US Growth Forecast

This is interesting:

US growth will strengthen over the course of the year and exceed 3 per cent in 2008 and 2009, the Bush administration’s top economists said on Wednesday.

The twice-yearly forecast, by the White House Council of Economic Advisors, the Office of Management and Budget and the Treasury, puts growth at 3.1 per cent in both years – a fraction above the level most Federal Reserve policymakers now think is sustainable in the long run.

Now obviously simply making a forecast doesn't mean that it will happen, but as I note in this post, the US does seem to have been weathering the storm of the housing slow down. As I ask myself in the course of that post, could it be that the US actually had the "soft landing" (or notional recession, since GDP was growing less quickly than population, and per capita income temporarily slipped as a consequence) during the first quarter?

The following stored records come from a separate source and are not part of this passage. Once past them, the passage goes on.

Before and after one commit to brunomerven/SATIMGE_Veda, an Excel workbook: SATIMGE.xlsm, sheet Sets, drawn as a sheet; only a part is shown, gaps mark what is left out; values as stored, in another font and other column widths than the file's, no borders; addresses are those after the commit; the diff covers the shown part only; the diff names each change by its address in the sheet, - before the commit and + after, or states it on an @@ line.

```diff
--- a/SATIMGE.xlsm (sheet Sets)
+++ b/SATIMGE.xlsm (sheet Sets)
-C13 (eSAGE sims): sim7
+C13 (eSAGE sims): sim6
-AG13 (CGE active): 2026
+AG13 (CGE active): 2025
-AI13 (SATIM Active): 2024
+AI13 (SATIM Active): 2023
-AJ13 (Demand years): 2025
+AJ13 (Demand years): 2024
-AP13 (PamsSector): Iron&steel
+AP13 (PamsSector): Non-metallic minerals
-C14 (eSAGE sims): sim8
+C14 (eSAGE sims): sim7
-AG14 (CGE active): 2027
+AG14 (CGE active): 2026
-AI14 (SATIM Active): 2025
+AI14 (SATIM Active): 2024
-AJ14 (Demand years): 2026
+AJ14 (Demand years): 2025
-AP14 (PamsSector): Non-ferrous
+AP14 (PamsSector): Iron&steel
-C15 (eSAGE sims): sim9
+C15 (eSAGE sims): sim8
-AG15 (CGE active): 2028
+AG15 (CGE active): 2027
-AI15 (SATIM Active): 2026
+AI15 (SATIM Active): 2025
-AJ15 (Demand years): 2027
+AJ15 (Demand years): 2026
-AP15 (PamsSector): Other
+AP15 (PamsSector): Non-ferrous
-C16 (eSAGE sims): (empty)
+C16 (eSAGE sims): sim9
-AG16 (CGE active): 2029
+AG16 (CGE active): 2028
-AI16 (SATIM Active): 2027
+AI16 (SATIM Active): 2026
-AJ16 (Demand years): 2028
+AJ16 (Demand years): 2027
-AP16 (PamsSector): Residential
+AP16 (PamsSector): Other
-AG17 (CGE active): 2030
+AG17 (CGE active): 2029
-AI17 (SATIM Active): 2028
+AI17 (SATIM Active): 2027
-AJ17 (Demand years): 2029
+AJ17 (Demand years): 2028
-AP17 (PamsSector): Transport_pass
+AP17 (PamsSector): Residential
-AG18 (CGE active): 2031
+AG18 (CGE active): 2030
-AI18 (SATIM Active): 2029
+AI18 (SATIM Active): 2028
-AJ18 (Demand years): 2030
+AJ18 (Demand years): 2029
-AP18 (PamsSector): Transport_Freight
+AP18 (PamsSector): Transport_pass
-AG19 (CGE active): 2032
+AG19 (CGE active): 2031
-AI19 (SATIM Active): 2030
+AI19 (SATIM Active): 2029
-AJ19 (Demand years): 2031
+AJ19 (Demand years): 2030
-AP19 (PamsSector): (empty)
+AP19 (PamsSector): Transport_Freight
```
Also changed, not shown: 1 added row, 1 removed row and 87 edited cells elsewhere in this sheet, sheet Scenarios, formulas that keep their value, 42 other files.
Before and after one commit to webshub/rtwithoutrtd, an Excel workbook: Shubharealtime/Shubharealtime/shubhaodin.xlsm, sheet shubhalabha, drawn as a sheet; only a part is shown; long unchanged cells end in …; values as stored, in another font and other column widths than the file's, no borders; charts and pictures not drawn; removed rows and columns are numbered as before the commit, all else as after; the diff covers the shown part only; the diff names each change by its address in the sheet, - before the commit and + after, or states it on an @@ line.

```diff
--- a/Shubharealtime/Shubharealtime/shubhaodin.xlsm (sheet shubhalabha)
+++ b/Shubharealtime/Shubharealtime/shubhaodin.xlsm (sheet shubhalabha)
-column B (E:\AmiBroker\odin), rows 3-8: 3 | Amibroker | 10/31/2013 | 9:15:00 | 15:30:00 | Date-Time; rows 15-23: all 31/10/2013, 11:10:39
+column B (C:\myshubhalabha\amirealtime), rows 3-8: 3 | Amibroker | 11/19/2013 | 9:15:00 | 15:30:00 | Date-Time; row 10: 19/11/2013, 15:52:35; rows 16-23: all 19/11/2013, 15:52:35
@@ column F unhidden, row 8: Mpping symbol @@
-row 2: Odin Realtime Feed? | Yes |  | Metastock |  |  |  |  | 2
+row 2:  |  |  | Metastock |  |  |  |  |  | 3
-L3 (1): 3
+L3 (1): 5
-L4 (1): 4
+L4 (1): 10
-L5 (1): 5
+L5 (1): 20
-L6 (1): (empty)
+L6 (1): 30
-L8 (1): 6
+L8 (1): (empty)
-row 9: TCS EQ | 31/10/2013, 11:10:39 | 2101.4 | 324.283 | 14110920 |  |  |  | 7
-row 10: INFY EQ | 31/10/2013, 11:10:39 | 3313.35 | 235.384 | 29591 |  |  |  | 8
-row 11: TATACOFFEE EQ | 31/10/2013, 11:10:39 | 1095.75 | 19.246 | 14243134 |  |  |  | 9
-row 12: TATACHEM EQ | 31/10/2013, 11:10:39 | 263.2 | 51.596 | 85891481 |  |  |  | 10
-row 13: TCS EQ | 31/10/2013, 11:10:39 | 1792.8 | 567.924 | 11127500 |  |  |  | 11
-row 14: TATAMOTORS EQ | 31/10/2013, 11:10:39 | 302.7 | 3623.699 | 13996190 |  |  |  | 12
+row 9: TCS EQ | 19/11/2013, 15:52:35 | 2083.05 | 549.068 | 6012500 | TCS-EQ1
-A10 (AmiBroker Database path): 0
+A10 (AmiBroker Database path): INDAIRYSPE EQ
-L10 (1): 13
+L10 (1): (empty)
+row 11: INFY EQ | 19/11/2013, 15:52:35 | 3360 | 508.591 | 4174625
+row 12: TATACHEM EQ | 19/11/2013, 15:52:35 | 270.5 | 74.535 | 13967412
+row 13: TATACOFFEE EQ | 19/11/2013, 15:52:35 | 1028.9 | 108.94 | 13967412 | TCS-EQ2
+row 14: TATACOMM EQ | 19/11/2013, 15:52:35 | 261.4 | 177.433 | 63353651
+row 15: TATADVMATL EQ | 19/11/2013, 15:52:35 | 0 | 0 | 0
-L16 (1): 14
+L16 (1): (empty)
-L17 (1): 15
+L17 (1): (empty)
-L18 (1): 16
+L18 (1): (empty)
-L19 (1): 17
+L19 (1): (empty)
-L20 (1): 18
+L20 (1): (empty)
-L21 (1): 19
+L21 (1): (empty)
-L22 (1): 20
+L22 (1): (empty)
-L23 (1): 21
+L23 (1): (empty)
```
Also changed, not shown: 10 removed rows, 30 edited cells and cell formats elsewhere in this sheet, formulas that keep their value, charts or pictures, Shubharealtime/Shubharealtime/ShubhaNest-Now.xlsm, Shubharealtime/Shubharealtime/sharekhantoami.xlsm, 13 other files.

Certainly there are reasons for thinking this might be the case. Global growth is remaining incredibly strong, and the Fed have basically been able to sit there without touching interest rates. So what exactly would be the reasons for expecting the US to remain on a low growth path for some time to come? Certainly they are not clear to me, and back in January I was already hedging my bets and justifying why I thought the outlook was not so bleak as it appeared to some.

"In the past week, Goldman Sachs and Merrill Lynch – the leading proponents of the argument the Fed would cut interest rates aggressively later this year – have abandoned their positions."

Well it isn't only Goldman Sachs and Co, I had been arguing that it was likely that Bernanke would start lowering rates, and like the rest of them I think it is now time I abandoned my position. Having said this, what has been wrong footing us all has been the wave of growth in the newly developing countries and the capacity of ageing societies like Germany and Japan to modernise and make competitive their export sectors (and thus take considerable advantage of this surge in demand). As I say in this post, the challenge that faces us all now is to better understand why this is happening, and why it is happening now.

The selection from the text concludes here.